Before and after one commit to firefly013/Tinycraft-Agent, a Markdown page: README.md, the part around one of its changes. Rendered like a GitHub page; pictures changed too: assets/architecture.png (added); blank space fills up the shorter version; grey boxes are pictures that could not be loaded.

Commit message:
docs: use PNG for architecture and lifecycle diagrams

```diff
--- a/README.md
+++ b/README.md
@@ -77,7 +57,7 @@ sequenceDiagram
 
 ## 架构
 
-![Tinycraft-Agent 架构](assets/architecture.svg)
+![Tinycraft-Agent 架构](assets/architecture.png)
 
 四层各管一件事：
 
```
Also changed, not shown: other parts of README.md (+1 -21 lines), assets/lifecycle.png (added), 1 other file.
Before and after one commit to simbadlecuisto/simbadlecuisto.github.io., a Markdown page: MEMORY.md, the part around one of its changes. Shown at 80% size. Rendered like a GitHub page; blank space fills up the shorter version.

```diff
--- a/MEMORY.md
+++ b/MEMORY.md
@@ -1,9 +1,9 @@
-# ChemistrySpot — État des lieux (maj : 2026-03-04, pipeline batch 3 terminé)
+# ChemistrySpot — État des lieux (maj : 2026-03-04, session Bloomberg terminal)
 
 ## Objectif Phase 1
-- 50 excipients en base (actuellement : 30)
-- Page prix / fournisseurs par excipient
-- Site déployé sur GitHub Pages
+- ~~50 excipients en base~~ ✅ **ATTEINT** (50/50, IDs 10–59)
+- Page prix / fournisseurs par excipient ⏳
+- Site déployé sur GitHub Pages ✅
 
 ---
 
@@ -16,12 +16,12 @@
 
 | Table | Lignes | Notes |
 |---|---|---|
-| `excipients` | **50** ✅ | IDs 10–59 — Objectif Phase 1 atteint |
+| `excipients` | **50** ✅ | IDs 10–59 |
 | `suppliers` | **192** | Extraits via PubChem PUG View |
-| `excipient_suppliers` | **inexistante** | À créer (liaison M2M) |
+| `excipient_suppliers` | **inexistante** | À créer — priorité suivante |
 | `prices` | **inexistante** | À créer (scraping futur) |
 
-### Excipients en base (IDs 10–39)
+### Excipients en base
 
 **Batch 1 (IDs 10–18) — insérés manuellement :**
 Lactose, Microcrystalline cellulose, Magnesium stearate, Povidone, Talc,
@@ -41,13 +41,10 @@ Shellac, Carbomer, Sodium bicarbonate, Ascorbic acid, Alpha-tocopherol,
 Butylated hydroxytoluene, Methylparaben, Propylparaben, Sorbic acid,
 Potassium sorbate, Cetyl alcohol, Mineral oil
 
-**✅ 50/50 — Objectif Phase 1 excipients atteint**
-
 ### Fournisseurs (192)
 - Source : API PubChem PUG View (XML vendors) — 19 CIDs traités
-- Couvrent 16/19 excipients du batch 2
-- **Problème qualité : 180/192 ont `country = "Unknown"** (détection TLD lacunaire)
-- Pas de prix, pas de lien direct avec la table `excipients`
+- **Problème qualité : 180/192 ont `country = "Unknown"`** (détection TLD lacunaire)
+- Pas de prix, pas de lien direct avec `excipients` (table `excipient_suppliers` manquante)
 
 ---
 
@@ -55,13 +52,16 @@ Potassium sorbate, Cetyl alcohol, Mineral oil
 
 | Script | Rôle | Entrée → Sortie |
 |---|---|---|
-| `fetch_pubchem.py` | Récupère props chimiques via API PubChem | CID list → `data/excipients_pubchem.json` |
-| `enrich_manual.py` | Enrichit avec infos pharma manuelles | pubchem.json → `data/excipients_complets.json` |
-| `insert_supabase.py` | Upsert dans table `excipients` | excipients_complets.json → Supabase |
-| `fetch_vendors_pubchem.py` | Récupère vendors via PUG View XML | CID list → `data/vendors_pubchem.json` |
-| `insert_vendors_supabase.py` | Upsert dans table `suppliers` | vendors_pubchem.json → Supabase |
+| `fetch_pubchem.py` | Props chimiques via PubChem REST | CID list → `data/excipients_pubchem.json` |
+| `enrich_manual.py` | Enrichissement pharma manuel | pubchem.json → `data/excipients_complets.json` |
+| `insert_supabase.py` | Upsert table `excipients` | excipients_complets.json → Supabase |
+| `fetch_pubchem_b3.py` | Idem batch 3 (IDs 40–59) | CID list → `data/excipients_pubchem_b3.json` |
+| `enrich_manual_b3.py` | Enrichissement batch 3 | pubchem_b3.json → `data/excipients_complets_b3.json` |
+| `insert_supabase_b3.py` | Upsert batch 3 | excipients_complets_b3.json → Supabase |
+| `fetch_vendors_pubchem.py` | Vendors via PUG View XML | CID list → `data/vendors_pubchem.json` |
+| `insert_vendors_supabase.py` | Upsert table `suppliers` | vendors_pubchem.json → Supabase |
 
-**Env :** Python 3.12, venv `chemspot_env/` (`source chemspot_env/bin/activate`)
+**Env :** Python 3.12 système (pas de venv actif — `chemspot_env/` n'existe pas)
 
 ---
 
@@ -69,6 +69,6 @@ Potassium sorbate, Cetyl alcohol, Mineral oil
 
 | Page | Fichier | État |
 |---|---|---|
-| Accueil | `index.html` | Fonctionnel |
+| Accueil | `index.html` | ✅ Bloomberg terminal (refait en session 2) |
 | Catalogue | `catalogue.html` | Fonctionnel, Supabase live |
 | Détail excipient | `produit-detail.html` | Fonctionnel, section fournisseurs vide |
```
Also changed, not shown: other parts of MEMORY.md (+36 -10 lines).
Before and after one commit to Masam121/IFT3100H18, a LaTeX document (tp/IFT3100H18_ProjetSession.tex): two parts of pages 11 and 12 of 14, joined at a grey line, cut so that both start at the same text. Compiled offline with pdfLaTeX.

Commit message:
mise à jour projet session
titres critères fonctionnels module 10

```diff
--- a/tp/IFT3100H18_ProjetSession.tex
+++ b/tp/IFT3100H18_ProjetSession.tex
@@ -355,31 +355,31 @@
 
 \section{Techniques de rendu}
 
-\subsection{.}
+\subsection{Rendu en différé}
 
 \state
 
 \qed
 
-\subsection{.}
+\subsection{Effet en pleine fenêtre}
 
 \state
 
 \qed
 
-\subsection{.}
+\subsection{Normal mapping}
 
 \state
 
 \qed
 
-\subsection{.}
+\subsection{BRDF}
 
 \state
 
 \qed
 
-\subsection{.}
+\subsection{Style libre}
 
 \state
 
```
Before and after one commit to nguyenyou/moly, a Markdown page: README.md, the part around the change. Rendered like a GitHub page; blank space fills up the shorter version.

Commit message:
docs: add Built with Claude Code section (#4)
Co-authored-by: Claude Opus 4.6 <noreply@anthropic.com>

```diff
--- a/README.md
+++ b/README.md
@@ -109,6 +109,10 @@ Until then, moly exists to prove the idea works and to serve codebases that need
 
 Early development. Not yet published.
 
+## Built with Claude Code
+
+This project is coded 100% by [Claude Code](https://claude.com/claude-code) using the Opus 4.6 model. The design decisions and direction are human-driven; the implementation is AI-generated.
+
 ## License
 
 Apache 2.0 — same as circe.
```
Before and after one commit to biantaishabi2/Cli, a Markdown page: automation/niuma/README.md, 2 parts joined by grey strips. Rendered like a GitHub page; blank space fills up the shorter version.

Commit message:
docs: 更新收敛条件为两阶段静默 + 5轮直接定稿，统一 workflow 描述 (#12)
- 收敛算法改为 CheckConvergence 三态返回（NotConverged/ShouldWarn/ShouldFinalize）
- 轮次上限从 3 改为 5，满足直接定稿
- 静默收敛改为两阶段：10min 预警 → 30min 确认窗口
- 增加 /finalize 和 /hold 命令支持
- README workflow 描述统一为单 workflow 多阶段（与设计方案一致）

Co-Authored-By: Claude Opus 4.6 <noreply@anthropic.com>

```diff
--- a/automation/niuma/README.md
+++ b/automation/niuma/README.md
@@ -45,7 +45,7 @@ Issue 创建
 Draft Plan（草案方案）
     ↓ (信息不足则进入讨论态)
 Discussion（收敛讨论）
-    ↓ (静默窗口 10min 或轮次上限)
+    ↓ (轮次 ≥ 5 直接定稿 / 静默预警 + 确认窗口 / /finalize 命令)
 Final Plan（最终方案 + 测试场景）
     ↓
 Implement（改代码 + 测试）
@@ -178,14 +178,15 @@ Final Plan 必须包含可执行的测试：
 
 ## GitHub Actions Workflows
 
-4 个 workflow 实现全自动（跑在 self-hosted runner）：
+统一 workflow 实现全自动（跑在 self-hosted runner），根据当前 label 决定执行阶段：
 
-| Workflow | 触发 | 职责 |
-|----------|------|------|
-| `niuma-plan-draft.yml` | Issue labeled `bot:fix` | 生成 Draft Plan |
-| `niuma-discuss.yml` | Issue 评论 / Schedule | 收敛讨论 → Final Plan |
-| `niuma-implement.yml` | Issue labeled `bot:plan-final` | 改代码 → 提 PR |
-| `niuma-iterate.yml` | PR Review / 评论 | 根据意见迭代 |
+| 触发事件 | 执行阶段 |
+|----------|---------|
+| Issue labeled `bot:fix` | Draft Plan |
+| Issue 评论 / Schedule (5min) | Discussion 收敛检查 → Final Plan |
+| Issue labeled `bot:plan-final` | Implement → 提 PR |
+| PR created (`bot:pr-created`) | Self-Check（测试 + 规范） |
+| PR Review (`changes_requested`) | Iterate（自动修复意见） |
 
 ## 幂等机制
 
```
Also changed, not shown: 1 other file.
———
▶ _Assignment_:
Copy down every line of the entries containing the word "Draft".

▶ _Exercise output_:
 Draft Plan（草案方案）
-| `niuma-plan-draft.yml` | Issue labeled `bot:fix` | 生成 Draft Plan |
+| Issue labeled `bot:fix` | Draft Plan |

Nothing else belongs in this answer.